Falling: No issues here, I just want to point out that this is a great spot for a monk's hidden potential to shine through, at whatever class level you deem appropriate. A Reflex save or Agility check to stop falling (suddenly, you grab a branch growing out of the side of the cliff! There's a strawberry growing from a small plant directly above you!)
, another check to grab a comrade falling next to you, etc.
Healing: I'd suggest that any monk who medititates for 2 hours at the end of the day heals 1d12 hit points. It's not a source of healing during the adventure
, but it does create an incentive for the monk's party to find a safe room in the spider cult's temple where they can spike the door and rest in the night, old-school style.
Grappling: This is where I might possibly be persuaded that a monk could accomplish a somewhat-mighty deed. Using a judo move to fling someone across the room into a tangle of rotted curtains, and so on.
A lot of the flavour of a Monk can come from the acrobatic flips and leaps the player describes - I'd let a Monk who can't cast spells, has no Deeds, no thief's Luck, no Feign Death
etc, to get away with a lot of great maneuvers when the player roleplays it well. Doesn't that fit in well with the old-school rule of "you can accomplish anything that you can convince the DM your character would be able to do"?

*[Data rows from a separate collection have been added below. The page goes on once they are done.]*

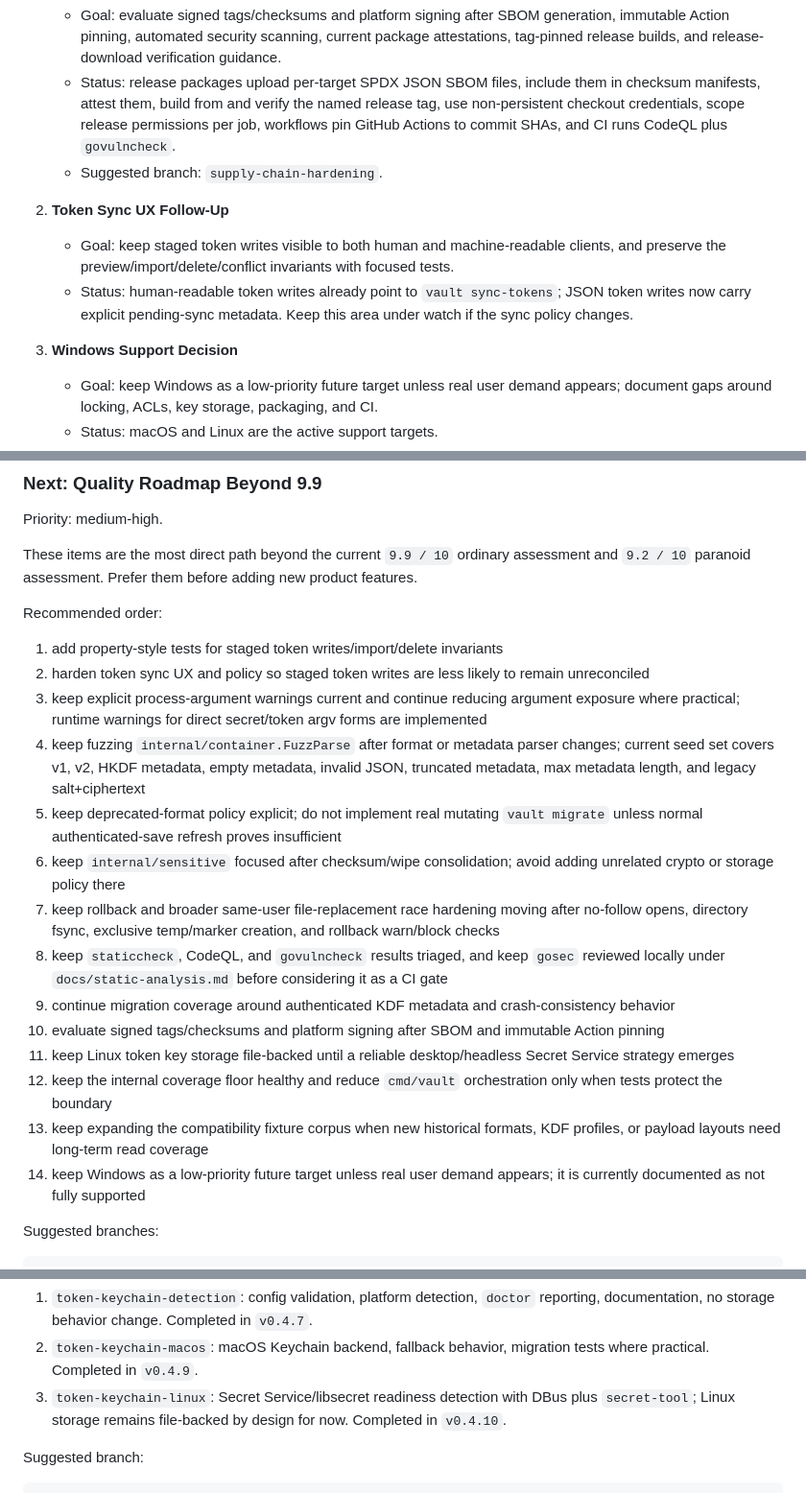
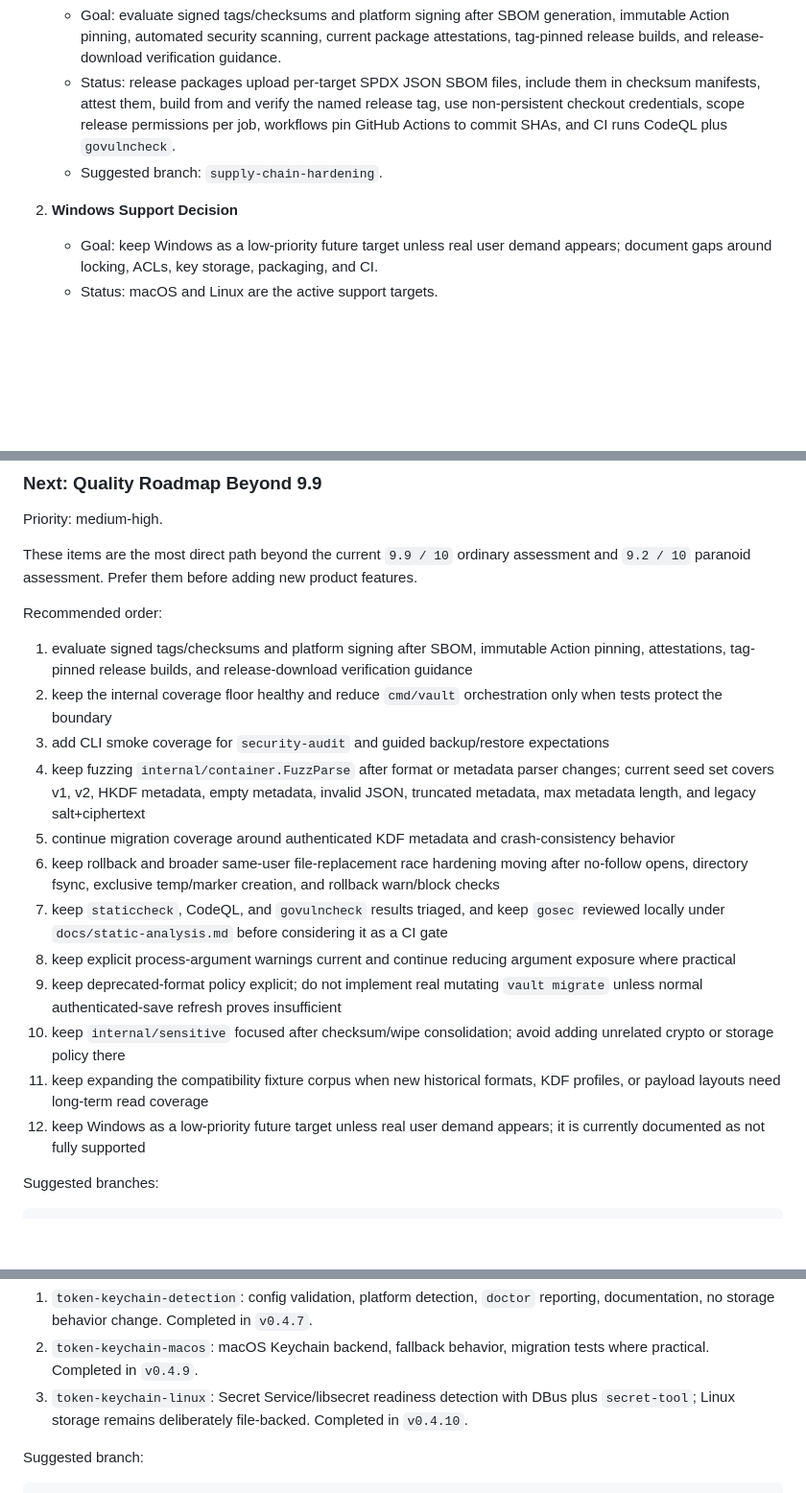
Before and after one commit to olelbis/myminivault, a Markdown page: BACKLOG.md, 3 parts joined by grey strips. Shown at 96% size. Rendered like a GitHub page; blank space fills up the shorter version.

Commit message:
Refresh backlog priorities

```diff
--- a/BACKLOG.md
+++ b/BACKLOG.md
@@ -71,11 +71,7 @@ Use this section first when resuming work. The detailed backlog below explains e
    - Status: release packages upload per-target SPDX JSON SBOM files, include them in checksum manifests, attest them, build from and verify the named release tag, use non-persistent checkout credentials, scope release permissions per job, workflows pin GitHub Actions to commit SHAs, and CI runs CodeQL plus `govulncheck`.
    - Suggested branch: `supply-chain-hardening`.
 
-2. **Token Sync UX Follow-Up**
-   - Goal: keep staged token writes visible to both human and machine-readable clients, and preserve the preview/import/delete/conflict invariants with focused tests.
-   - Status: human-readable token writes already point to `vault sync-tokens`; JSON token writes now carry explicit pending-sync metadata. Keep this area under watch if the sync policy changes.
-
-3. **Windows Support Decision**
+2. **Windows Support Decision**
    - Goal: keep Windows as a low-priority future target unless real user demand appears; document gaps around locking, ACLs, key storage, packaging, and CI.
    - Status: macOS and Linux are the active support targets.
    - Suggested branch: `windows-support-notes`.
@@ -414,20 +411,18 @@ These items are the most direct path beyond the current `9.9 / 10` ordinary asse
 
 Recommended order:
 
-1. add property-style tests for staged token writes/import/delete invariants
-2. harden token sync UX and policy so staged token writes are less likely to remain unreconciled
-3. keep explicit process-argument warnings current and continue reducing argument exposure where practical; runtime warnings for direct secret/token argv forms are implemented
+1. evaluate signed tags/checksums and platform signing after SBOM, immutable Action pinning, attestations, tag-pinned release builds, and release-download verification guidance
+2. keep the internal coverage floor healthy and reduce `cmd/vault` orchestration only when tests protect the boundary
+3. add CLI smoke coverage for `security-audit` and guided backup/restore expectations
 4. keep fuzzing `internal/container.FuzzParse` after format or metadata parser changes; current seed set covers v1, v2, HKDF metadata, empty metadata, invalid JSON, truncated metadata, max metadata length, and legacy salt+ciphertext
-5. keep deprecated-format policy explicit; do not implement real mutating `vault migrate` unless normal authenticated-save refresh proves insufficient
-6. keep `internal/sensitive` focused after checksum/wipe consolidation; avoid adding unrelated crypto or storage policy there
-7. keep rollback and broader same-user file-replacement race hardening moving after no-follow opens, directory fsync, exclusive temp/marker creation, and rollback warn/block checks
-8. keep `staticcheck`, CodeQL, and `govulncheck` results triaged, and keep `gosec` reviewed locally under `docs/static-analysis.md` before considering it as a CI gate
-9. continue migration coverage around authenticated KDF metadata and crash-consistency behavior
-10. evaluate signed tags/checksums and platform signing after SBOM and immutable Action pinning
-11. keep Linux token key storage file-backed until a reliable desktop/headless Secret Service strategy emerges
-12. keep the internal coverage floor healthy and reduce `cmd/vault` orchestration only when tests protect the boundary
-13. keep expanding the compatibility fixture corpus when new historical formats, KDF profiles, or payload layouts need long-term read coverage
-14. keep Windows as a low-priority future target unless real user demand appears; it is currently documented as not fully supported
+5. continue migration coverage around authenticated KDF metadata and crash-consistency behavior
+6. keep rollback and broader same-user file-replacement race hardening moving after no-follow opens, directory fsync, exclusive temp/marker creation, and rollback warn/block checks
+7. keep `staticcheck`, CodeQL, and `govulncheck` results triaged, and keep `gosec` reviewed locally under `docs/static-analysis.md` before considering it as a CI gate
+8. keep explicit process-argument warnings current and continue reducing argument exposure where practical
+9. keep deprecated-format policy explicit; do not implement real mutating `vault migrate` unless normal authenticated-save refresh proves insufficient
+10. keep `internal/sensitive` focused after checksum/wipe consolidation; avoid adding unrelated crypto or storage policy there
+11. keep expanding the compatibility fixture corpus when new historical formats, KDF profiles, or payload layouts need long-term read coverage
+12. keep Windows as a low-priority future target unless real user demand appears; it is currently documented as not fully supported
 
 Suggested branches:
 
@@ -712,7 +707,7 @@ Suggested implementation phases:
 
 1. `token-keychain-detection`: config validation, platform detection, `doctor` reporting, documentation, no storage behavior change. Completed in `v0.4.7`.
 2. `token-keychain-macos`: macOS Keychain backend, fallback behavior, migration tests where practical. Completed in `v0.4.9`.
-3. `token-keychain-linux`: Secret Service/libsecret readiness detection with DBus plus `secret-tool`; Linux storage remains file-backed by design for now. Completed in `v0.4.10`.
+3. `token-keychain-linux`: Secret Service/libsecret readiness detection with DBus plus `secret-tool`; Linux storage remains deliberately file-backed. Completed in `v0.4.10`.
 
 Suggested branch:
 
```
Also changed, not shown: other parts of BACKLOG.md (+1 -0 lines).
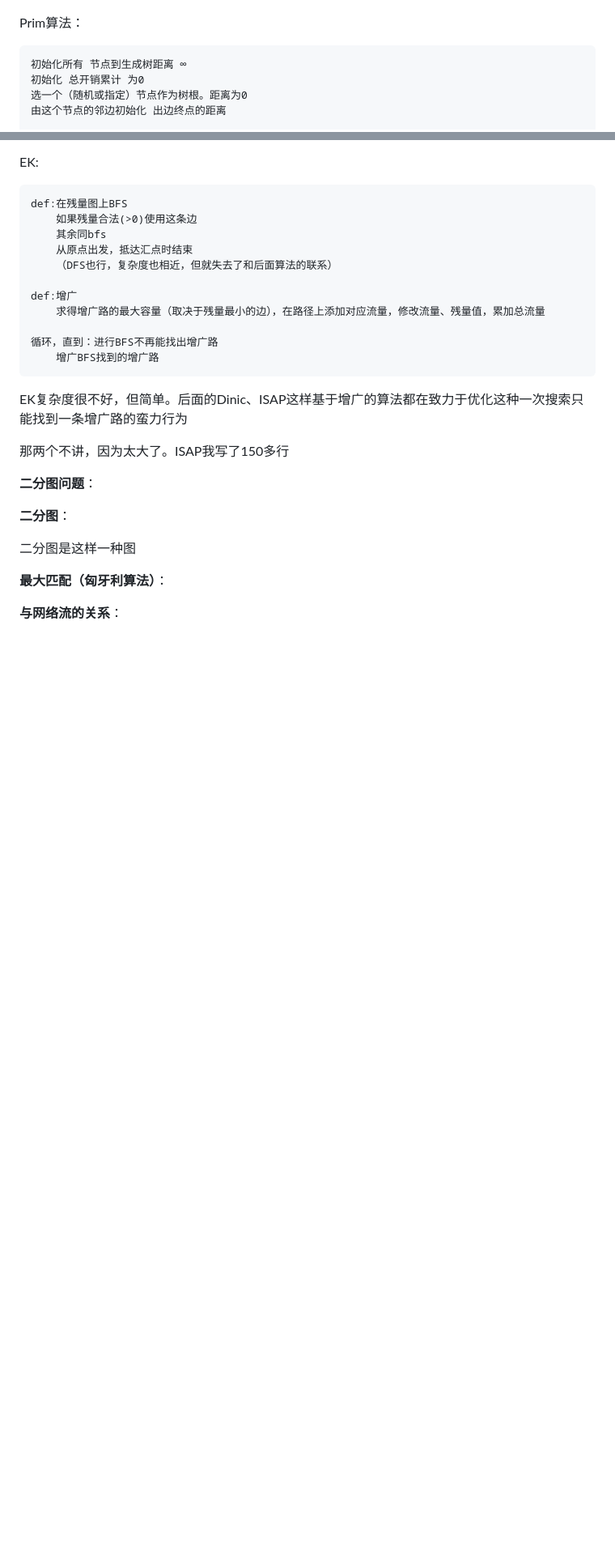
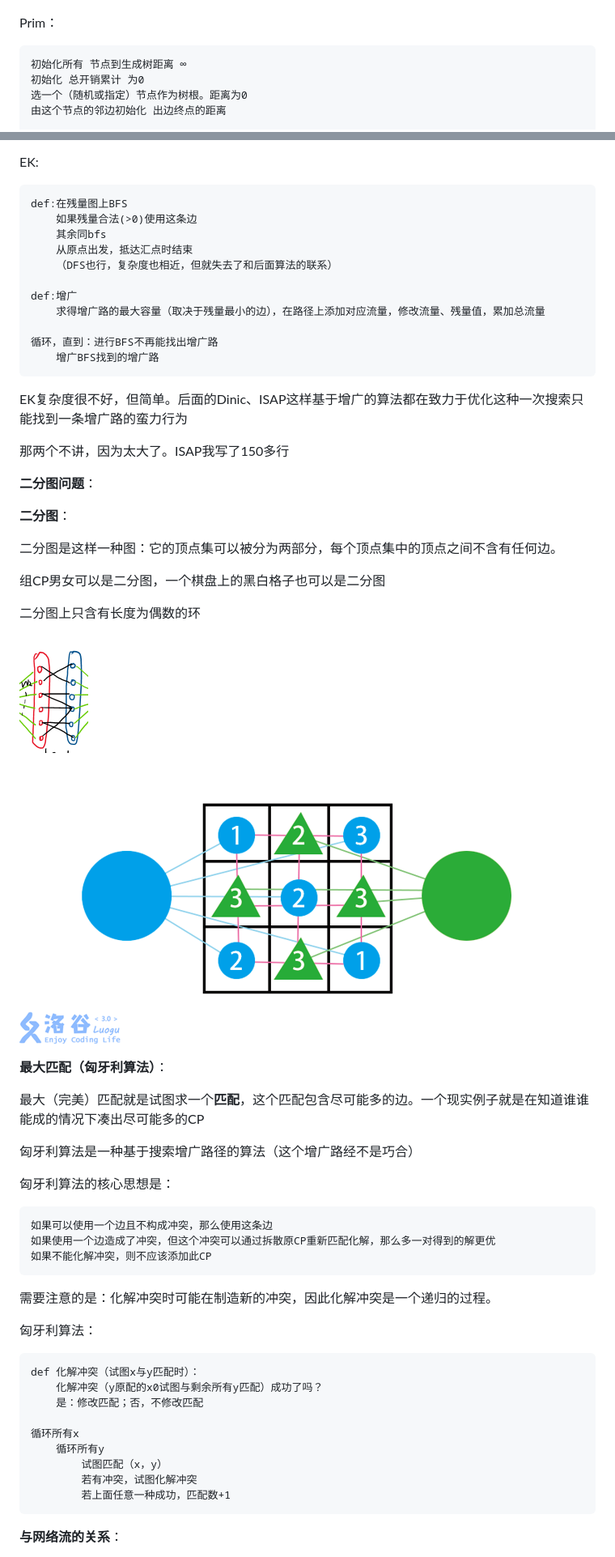
Before and after one commit to YLNX233/MCM, a Markdown page: 瞎掰扯.md, 2 parts joined by grey strips. Shown: that part at 81% size. Drawn GitHub-style; pictures changed too: mdpic/ErFenTu1.png (added), mdpic/ErFenTu2.png (added); blank space fills up the shorter version.

```diff
--- a/瞎掰扯.md
+++ b/瞎掰扯.md
@@ -215,7 +215,7 @@ Prim中“最短”对应的“距离”这么定义：节点到当前正施工
 
 ![avator](/mdpic/Prim.gif)
 
-Prim算法：
+Prim：
 
     初始化所有 节点到生成树距离 ∞
     初始化 总开销累计 为0
@@ -366,8 +366,40 @@ EK复杂度很不好，但简单。后面的Dinic、ISAP这样基于增广的算
 
 **二分图**：
 
-二分图是这样一种图
+二分图是这样一种图：它的顶点集可以被分为两部分，每个顶点集中的顶点之间不含有任何边。
+
+组CP男女可以是二分图，一个棋盘上的黑白格子也可以是二分图
+
+二分图上只含有长度为偶数的环
+
+![avator](/mdpic/ErFenTu2.png)
+
+![avator](/mdpic/ErFenTu1.png)
 
 **最大匹配（匈牙利算法）**：
 
+最大（完美）匹配就是试图求一个**匹配**，这个匹配包含尽可能多的边。一个现实例子就是在知道谁谁能成的情况下凑出尽可能多的CP
+
+匈牙利算法是一种基于搜索增广路径的算法（这个增广路经不是巧合）
+
+匈牙利算法的核心思想是：
+
+    如果可以使用一个边且不构成冲突，那么使用这条边
+    如果使用一个边造成了冲突，但这个冲突可以通过拆散原CP重新匹配化解，那么多一对得到的解更优
+    如果不能化解冲突，则不应该添加此CP
+
+需要注意的是：化解冲突时可能在制造新的冲突，因此化解冲突是一个递归的过程。
+
+匈牙利算法：
+
+    def 化解冲突（试图x与y匹配时）：
+        化解冲突（y原配的x0试图与剩余所有y匹配）成功了吗？
+        是：修改匹配；否，不修改匹配
+
+    循环所有x
+        循环所有y
+            试图匹配（x，y）
+            若有冲突，试图化解冲突
+            若上面任意一种成功，匹配数+1
+
 **与网络流的关系**：
```
Also changed, not shown: other parts of 瞎掰扯.md (+36 -0 lines), mdpic/ErFenTu3.png (added), mdpic/ErFenTu4.png (added).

A monk may not be able to disable or dismember a monster as a Warrior might, but he should be the most mobile fighter in the battle, and have a pretty good chance to avoid being trapped, surrounded, knocked prone or pinned. In abstract DCC combat, all it takes is some imagination on the part of the DM.